> WHAT TO DO: Write out each entry again. Keep every word exactly as it is.

Edit tracking data
* * * * * * *

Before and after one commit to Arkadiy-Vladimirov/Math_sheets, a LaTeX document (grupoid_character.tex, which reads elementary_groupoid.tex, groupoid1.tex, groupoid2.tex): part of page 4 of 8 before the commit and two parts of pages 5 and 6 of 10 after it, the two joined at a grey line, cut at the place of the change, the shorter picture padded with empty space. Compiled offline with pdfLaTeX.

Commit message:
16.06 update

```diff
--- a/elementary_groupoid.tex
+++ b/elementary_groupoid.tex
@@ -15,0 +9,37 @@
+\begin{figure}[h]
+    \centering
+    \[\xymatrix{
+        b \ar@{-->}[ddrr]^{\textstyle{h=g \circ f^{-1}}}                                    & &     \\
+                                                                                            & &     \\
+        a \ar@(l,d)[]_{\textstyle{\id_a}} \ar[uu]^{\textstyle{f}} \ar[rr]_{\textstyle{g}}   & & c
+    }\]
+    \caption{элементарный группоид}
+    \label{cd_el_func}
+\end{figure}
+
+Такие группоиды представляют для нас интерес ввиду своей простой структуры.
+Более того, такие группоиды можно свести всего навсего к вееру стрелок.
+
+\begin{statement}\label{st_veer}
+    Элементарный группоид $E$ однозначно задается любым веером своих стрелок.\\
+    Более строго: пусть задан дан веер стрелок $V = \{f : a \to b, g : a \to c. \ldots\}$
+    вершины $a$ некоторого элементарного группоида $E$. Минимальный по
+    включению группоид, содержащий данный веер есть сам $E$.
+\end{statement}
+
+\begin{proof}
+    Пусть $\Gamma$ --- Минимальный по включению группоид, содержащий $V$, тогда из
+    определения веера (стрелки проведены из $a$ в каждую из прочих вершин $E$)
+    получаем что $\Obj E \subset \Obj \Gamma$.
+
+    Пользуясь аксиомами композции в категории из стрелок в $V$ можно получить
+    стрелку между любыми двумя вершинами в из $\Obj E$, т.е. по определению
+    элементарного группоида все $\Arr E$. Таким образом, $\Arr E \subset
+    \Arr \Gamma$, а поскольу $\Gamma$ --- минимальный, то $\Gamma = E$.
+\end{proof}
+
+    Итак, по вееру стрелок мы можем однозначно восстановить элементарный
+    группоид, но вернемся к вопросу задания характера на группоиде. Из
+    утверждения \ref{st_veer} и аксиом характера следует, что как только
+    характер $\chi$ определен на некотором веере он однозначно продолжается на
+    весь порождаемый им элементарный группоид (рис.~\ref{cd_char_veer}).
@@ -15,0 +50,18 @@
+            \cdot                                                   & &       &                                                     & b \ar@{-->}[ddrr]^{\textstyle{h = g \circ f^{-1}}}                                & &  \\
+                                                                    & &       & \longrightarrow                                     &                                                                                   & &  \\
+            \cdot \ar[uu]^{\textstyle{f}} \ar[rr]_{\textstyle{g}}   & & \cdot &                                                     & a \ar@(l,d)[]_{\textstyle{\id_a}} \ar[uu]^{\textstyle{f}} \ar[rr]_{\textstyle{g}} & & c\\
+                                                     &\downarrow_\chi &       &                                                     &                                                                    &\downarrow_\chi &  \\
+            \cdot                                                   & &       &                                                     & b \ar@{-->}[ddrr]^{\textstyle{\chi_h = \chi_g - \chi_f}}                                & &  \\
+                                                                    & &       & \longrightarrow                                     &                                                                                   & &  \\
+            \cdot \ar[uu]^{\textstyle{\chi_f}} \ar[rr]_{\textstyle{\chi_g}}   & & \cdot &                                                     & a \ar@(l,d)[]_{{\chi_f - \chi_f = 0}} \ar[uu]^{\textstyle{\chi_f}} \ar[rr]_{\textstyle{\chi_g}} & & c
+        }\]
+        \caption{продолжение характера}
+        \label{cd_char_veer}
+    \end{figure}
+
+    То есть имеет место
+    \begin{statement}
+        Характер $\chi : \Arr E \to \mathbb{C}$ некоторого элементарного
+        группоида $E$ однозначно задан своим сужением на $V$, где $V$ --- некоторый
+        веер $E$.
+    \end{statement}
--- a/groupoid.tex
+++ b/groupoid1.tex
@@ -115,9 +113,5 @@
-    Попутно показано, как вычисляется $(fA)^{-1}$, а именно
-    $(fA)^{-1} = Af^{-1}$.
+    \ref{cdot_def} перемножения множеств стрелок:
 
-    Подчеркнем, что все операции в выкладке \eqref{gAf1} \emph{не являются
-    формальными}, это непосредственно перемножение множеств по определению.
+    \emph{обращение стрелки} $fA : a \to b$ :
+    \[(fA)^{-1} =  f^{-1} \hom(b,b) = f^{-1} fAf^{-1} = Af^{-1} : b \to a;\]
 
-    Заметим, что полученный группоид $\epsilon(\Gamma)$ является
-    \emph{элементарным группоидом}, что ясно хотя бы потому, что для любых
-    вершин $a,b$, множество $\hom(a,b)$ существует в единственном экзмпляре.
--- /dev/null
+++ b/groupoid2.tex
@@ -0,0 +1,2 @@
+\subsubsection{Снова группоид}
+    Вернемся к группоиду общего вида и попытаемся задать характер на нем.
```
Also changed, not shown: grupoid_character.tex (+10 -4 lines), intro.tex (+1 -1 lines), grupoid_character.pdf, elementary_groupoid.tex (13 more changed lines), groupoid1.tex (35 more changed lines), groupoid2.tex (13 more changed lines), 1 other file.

* * * * * * *

> OUTPUT FOR THIS EXERCISE:
Before and after one commit to Arkadiy-Vladimirov/Math_sheets, a LaTeX document (grupoid_character.tex, which reads elementary_groupoid.tex, groupoid1.tex, groupoid2.tex): part of page 4 of 8 before the commit and two parts of pages 5 and 6 of 10 after it, the two joined at a grey line, cut at the place of the change, the shorter picture padded with empty space. Compiled offline with pdfLaTeX.

Commit message:
16.06 update

```diff
--- a/elementary_groupoid.tex
+++ b/elementary_groupoid.tex
@@ -15,0 +9,37 @@
+\begin{figure}[h]
+    \centering
+    \[\xymatrix{
+        b \ar@{-->}[ddrr]^{\textstyle{h=g \circ f^{-1}}}                                    & &     \\
+                                                                                            & &     \\
+        a \ar@(l,d)[]_{\textstyle{\id_a}} \ar[uu]^{\textstyle{f}} \ar[rr]_{\textstyle{g}}   & & c
+    }\]
+    \caption{элементарный группоид}
+    \label{cd_el_func}
+\end{figure}
+
+Такие группоиды представляют для нас интерес ввиду своей простой структуры.
+Более того, такие группоиды можно свести всего навсего к вееру стрелок.
+
+\begin{statement}\label{st_veer}
+    Элементарный группоид $E$ однозначно задается любым веером своих стрелок.\\
+    Более строго: пусть задан дан веер стрелок $V = \{f : a \to b, g : a \to c. \ldots\}$
+    вершины $a$ некоторого элементарного группоида $E$. Минимальный по
+    включению группоид, содержащий данный веер есть сам $E$.
+\end{statement}
+
+\begin{proof}
+    Пусть $\Gamma$ --- Минимальный по включению группоид, содержащий $V$, тогда из
+    определения веера (стрелки проведены из $a$ в каждую из прочих вершин $E$)
+    получаем что $\Obj E \subset \Obj \Gamma$.
+
+    Пользуясь аксиомами композции в категории из стрелок в $V$ можно получить
+    стрелку между любыми двумя вершинами в из $\Obj E$, т.е. по определению
+    элементарного группоида все $\Arr E$. Таким образом, $\Arr E \subset
+    \Arr \Gamma$, а поскольу $\Gamma$ --- минимальный, то $\Gamma = E$.
+\end{proof}
+
+    Итак, по вееру стрелок мы можем однозначно восстановить элементарный
+    группоид, но вернемся к вопросу задания характера на группоиде. Из
+    утверждения \ref{st_veer} и аксиом характера следует, что как только
+    характер $\chi$ определен на некотором веере он однозначно продолжается на
+    весь порождаемый им элементарный группоид (рис.~\ref{cd_char_veer}).
@@ -15,0 +50,18 @@
+            \cdot                                                   & &       &                                                     & b \ar@{-->}[ddrr]^{\textstyle{h = g \circ f^{-1}}}                                & &  \\
+                                                                    & &       & \longrightarrow                                     &                                                                                   & &  \\
+            \cdot \ar[uu]^{\textstyle{f}} \ar[rr]_{\textstyle{g}}   & & \cdot &                                                     & a \ar@(l,d)[]_{\textstyle{\id_a}} \ar[uu]^{\textstyle{f}} \ar[rr]_{\textstyle{g}} & & c\\
+                                                     &\downarrow_\chi &       &                                                     &                                                                    &\downarrow_\chi &  \\
+            \cdot                                                   & &       &                                                     & b \ar@{-->}[ddrr]^{\textstyle{\chi_h = \chi_g - \chi_f}}                                & &  \\
+                                                                    & &       & \longrightarrow                                     &                                                                                   & &  \\
+            \cdot \ar[uu]^{\textstyle{\chi_f}} \ar[rr]_{\textstyle{\chi_g}}   & & \cdot &                                                     & a \ar@(l,d)[]_{{\chi_f - \chi_f = 0}} \ar[uu]^{\textstyle{\chi_f}} \ar[rr]_{\textstyle{\chi_g}} & & c
+        }\]
+        \caption{продолжение характера}
+        \label{cd_char_veer}
+    \end{figure}
+
+    То есть имеет место
+    \begin{statement}
+        Характер $\chi : \Arr E \to \mathbb{C}$ некоторого элементарного
+        группоида $E$ однозначно задан своим сужением на $V$, где $V$ --- некоторый
+        веер $E$.
+    \end{statement}
--- a/groupoid.tex
+++ b/groupoid1.tex
@@ -115,9 +113,5 @@
-    Попутно показано, как вычисляется $(fA)^{-1}$, а именно
-    $(fA)^{-1} = Af^{-1}$.
+    \ref{cdot_def} перемножения множеств стрелок:
 
-    Подчеркнем, что все операции в выкладке \eqref{gAf1} \emph{не являются
-    формальными}, это непосредственно перемножение множеств по определению.
+    \emph{обращение стрелки} $fA : a \to b$ :
+    \[(fA)^{-1} =  f^{-1} \hom(b,b) = f^{-1} fAf^{-1} = Af^{-1} : b \to a;\]
 
-    Заметим, что полученный группоид $\epsilon(\Gamma)$ является
-    \emph{элементарным группоидом}, что ясно хотя бы потому, что для любых
-    вершин $a,b$, множество $\hom(a,b)$ существует в единственном экзмпляре.
--- /dev/null
+++ b/groupoid2.tex
@@ -0,0 +1,2 @@
+\subsubsection{Снова группоид}
+    Вернемся к группоиду общего вида и попытаемся задать характер на нем.
```
Also changed, not shown: grupoid_character.tex (+10 -4 lines), intro.tex (+1 -1 lines), grupoid_character.pdf, elementary_groupoid.tex (13 more changed lines), groupoid1.tex (35 more changed lines), groupoid2.tex (13 more changed lines), 1 other file.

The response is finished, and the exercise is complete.